” As it is the ambition of many of the youths in the Gambia, the young Wally also wanted to embark on the perilous “back-way” journey to Europe with some of his friends immediately after schooling.
He said that was one of his biggest dreams at the time since there was no opportunity of working in the country.
He indicated that his interactions with GYIN Gambia availed him the limited opportunities in country, noting the network shares the latest opportunities especially from Youth Empowerment Project on their social media platforms.
Initially, he found it difficult to kick start his gardening activities, he said, divulging that lack of water and solid finance are huge challenges for him.
For the first two years of his project, he said he used to fetch water from a nearby well which was at least 100 meters away from his garden. He recounted also that the well was so deep that drawing water frequently from it was hectic.
It’s against this backdrop that the young Kartong horticulturist is appealing for support from philanthropists or those with the wherewithal’s, for the provision of a borehole or solar powered system, reasoning that because using generator also needs fuel and it’s expensive for him to sustain.
He spends 300 dalasis weekly on fuel alone.
The other pressing challenge he cited had to do with the monkey encroachment into his livelihood, saying monkeys usually invade his garden, eating most of his crops; however, he stationed some dogs at the garden to scare the monkeys away.
“I stationed these dogs here to prevent the monkeys from invading my farm,” asserted the young determined farmer in the Kombo South settlement of Kartong.
Juwara put on record that the D50,000 Mini-grant support he received from YEP, has enabled him to purchase water pipes and a generator, and he also dug a well and constructed a small borehole tower as he plans to expand the water distribution system in his farm.
On marketing, Juwara said he sells his garden produce to clients from his native village of Kartong and Brikama in the West Coast Region, explaining that people know him as a farmer and they usually buy products from him, daily.

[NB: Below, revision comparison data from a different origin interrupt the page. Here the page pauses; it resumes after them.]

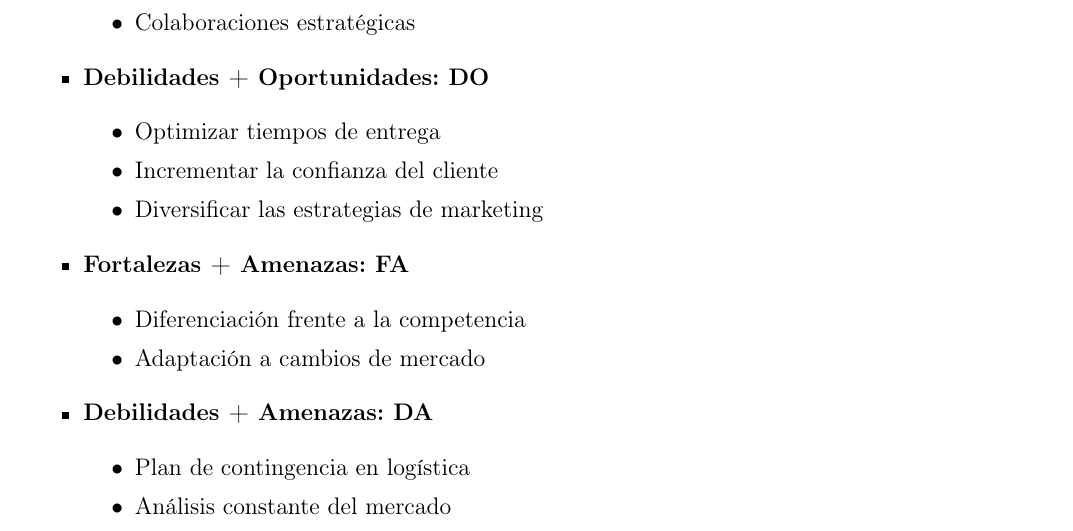
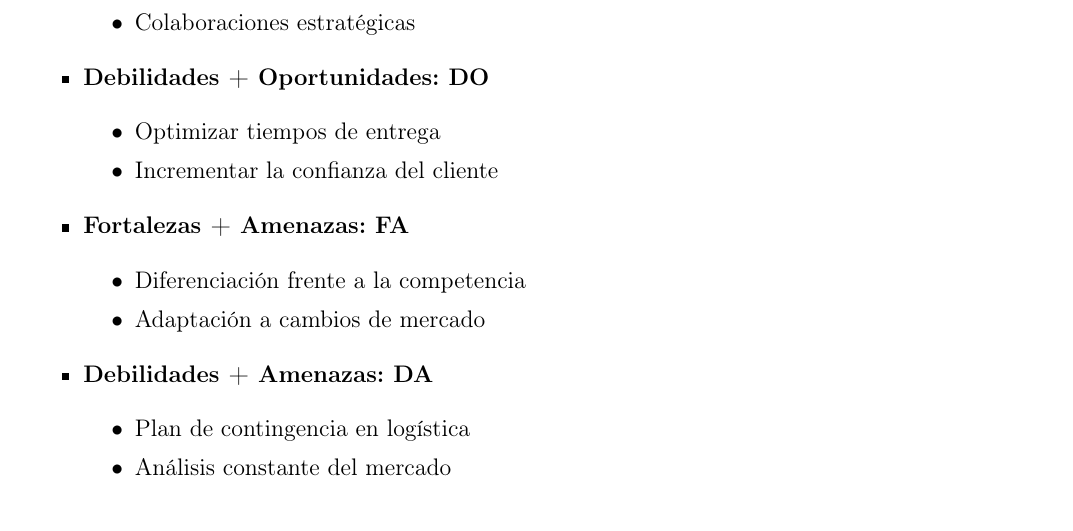
Before and after one commit to avdeloya13/Riesgo-Tecnologico, a LaTeX document (FODA empresa/FODA_CatsDics.tex): part of page 5 of 5, cut so that both start at the same text. Compiled offline with pdfLaTeX.

Commit message:
FODA empresa ajuste

```diff
--- a/FODA empresa/FODA_CatsDics.tex
+++ b/FODA empresa/FODA_CatsDics.tex
@@ -268,8 +268,6 @@ Permitimos a los usuarios explorar cada categoría, como el medio en el que se e
 
 		\item Incrementar la confianza del cliente
 
-		\item Diversificar las estrategias de marketing
-
 	\end{itemize}
 
 	\item \textbf{Fortalezas + Amenazas: FA}
```
Also changed, not shown: FODA empresa/FODA_CatsDics.pdf.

In a period of two months, as disclosed by Juwara, he was able to make D25,000 from his horticulture section of the garden, from the sales of hot pepper. And, he believes he could make more than D50, 000 in six months.
He continued, “Recently, I harvested three baskets of hot pepper and each kilogram cost D300 or even D400 depending on the season of harvest.”
His advice to the young folk is to be proactive, echoing that no one would develop the country for them. Besides, he described GYIN Gambia as a “gateway to unlimited opportunities”,
Intimating that the network comes to expose youths, especially rural ones, to “limitless chances” in the Gambia. “GYIN Gambia is absolutely working-the-talk,” he opined.
Juwara’s garden has pawpaw, banana, mandarin, coconut seedlings, tomatoes and oranges, different varieties of peppers, and many more other seedlings and plants.
His wife also stated that agriculture is full of blessings and the opportunities are constant.
She pointed out that their “entire living” is from their garden.
To bring youth voices to the forefront of action and policy responses, the International Labour Organisation (ILO) and partners of the Global Initiative on Decent Jobs for Youth (DJY) are conducting a survey on the impact of the COVID-19 pandemic on youth and the world of work.
A staggering number of young Gambians have lost their lives while trying to reach to Europe and other parts of the world through a gamble with life on the highseas.
The International Labour Organisation (ILO) has implemented the project “Employment Creation for Youth to Build Sustainable Peace in The Gambia” financed by the Government of Japan, and completed its two major components.